======== DATA TO EXAMINE

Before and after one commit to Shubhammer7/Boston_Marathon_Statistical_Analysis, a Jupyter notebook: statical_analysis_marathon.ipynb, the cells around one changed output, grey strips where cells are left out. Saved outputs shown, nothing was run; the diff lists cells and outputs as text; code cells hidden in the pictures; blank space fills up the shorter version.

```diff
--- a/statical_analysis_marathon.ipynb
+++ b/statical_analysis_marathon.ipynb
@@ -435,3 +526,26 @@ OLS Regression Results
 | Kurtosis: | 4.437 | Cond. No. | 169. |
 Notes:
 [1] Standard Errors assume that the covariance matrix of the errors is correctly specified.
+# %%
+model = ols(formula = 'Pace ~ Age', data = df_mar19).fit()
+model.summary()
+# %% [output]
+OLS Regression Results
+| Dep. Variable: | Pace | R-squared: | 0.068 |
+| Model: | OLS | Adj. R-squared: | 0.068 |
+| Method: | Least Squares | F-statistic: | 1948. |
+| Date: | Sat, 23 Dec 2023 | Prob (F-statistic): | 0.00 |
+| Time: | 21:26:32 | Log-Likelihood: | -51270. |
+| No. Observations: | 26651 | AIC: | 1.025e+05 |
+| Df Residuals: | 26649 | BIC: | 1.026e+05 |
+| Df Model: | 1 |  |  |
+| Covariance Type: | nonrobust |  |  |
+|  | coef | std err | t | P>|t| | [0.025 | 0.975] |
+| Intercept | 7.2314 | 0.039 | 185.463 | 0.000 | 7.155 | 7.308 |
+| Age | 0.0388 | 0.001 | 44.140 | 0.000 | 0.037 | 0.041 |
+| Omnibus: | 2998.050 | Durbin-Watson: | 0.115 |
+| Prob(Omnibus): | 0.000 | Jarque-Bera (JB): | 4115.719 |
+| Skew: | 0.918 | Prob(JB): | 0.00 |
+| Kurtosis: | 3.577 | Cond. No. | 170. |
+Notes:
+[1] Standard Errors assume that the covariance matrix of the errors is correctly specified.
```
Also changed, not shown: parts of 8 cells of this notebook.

================
======== DATA TO EXAMINE

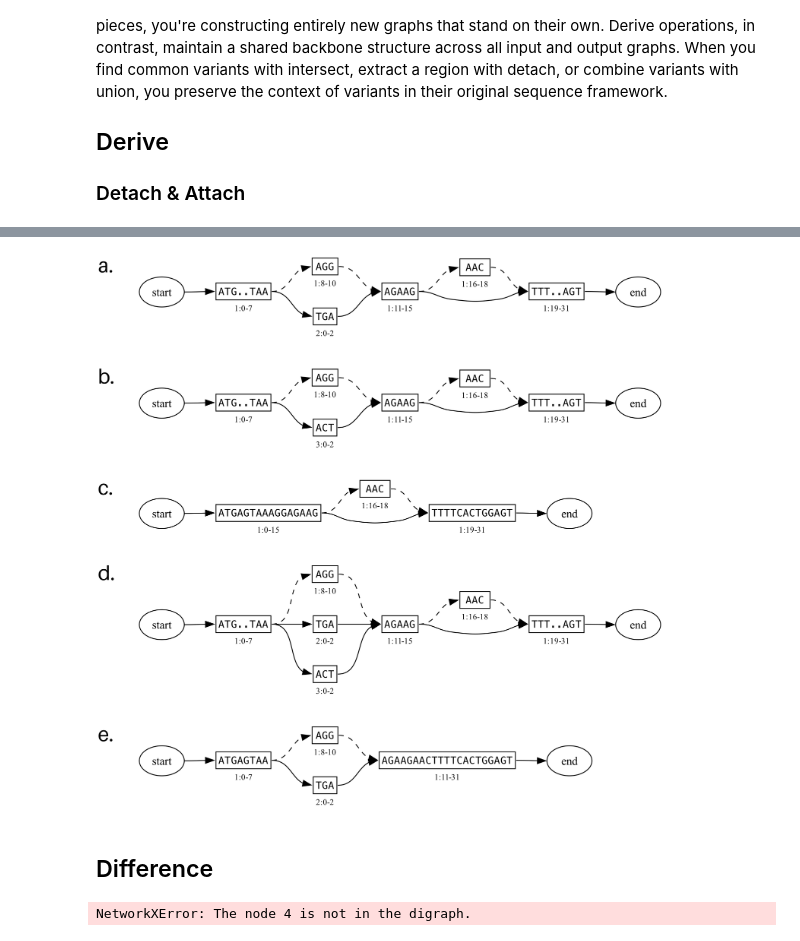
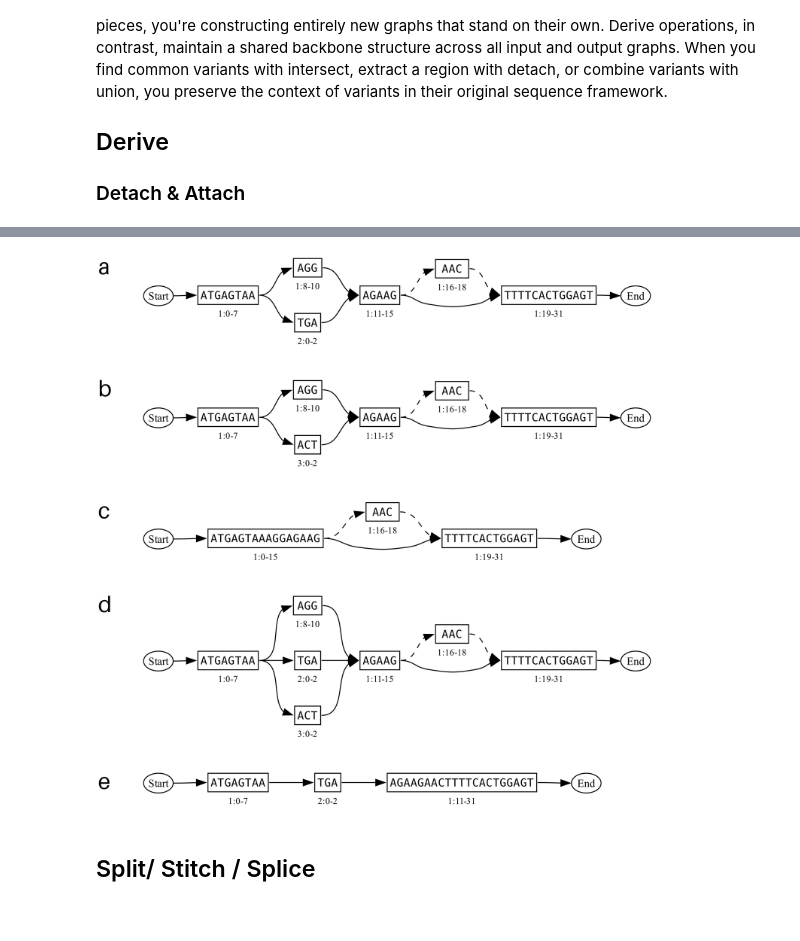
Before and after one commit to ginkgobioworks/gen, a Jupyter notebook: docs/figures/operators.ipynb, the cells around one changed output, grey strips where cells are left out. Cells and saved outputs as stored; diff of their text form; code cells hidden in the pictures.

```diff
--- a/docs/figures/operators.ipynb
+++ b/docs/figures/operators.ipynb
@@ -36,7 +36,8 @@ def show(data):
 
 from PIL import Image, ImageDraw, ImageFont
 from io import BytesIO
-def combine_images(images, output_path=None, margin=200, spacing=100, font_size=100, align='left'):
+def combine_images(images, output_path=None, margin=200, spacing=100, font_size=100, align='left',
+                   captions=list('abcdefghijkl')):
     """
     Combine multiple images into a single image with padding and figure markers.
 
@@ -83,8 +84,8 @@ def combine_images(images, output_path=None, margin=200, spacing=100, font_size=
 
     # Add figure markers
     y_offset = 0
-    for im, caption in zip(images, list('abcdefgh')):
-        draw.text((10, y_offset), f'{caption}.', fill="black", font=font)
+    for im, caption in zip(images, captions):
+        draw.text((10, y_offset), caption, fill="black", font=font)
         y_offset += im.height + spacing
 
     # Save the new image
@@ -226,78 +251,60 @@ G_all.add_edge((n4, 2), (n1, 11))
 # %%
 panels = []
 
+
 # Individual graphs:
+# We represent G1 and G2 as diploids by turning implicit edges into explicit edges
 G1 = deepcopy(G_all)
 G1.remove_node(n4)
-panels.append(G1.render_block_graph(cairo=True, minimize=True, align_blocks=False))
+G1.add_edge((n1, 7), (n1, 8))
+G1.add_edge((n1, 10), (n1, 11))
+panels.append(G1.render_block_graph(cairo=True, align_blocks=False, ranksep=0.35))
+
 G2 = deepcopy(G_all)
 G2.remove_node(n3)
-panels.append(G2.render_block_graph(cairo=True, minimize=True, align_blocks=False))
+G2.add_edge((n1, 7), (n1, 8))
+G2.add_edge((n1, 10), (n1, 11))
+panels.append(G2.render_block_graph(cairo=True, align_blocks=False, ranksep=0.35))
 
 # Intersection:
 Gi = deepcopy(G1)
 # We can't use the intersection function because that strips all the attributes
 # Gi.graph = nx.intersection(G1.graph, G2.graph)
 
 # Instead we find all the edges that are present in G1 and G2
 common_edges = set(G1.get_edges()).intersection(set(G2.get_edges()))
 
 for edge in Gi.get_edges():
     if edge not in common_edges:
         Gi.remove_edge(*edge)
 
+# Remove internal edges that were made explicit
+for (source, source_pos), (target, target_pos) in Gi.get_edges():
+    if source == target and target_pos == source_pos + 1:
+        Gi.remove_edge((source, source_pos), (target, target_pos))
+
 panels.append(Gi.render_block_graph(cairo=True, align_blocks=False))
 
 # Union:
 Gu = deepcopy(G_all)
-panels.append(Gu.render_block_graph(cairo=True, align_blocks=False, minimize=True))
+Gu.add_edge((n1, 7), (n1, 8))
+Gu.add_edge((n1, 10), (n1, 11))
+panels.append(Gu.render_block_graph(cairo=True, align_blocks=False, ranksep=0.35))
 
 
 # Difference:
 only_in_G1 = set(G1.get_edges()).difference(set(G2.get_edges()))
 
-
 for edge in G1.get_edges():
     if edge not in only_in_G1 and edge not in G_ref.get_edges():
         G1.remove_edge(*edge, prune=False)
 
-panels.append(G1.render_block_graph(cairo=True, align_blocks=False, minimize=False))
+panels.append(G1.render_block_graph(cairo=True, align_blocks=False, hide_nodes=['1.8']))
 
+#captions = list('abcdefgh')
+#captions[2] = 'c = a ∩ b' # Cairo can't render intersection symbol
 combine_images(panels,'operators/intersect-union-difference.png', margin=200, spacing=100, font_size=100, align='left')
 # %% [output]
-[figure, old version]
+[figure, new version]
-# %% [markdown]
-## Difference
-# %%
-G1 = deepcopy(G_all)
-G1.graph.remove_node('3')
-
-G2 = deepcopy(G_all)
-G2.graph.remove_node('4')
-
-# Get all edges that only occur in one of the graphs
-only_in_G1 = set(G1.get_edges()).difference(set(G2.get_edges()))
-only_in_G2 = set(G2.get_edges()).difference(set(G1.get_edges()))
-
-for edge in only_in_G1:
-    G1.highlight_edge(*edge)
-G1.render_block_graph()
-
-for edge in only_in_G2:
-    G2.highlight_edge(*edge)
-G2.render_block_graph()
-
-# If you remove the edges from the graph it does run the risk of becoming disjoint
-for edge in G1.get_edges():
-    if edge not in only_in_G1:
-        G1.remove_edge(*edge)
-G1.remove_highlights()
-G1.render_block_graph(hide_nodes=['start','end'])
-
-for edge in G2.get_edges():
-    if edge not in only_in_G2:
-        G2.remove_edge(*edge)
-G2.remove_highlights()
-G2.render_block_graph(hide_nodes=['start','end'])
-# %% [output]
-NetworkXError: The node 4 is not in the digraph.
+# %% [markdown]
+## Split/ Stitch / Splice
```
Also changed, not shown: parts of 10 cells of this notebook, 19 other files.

================

■ **DIRECTIONS FOR THIS TASK**
The count of lines in the records above holding the word "explicit" should be reported as a number, with nothing added.

■ **OUTPUT FOR THIS TASK**
2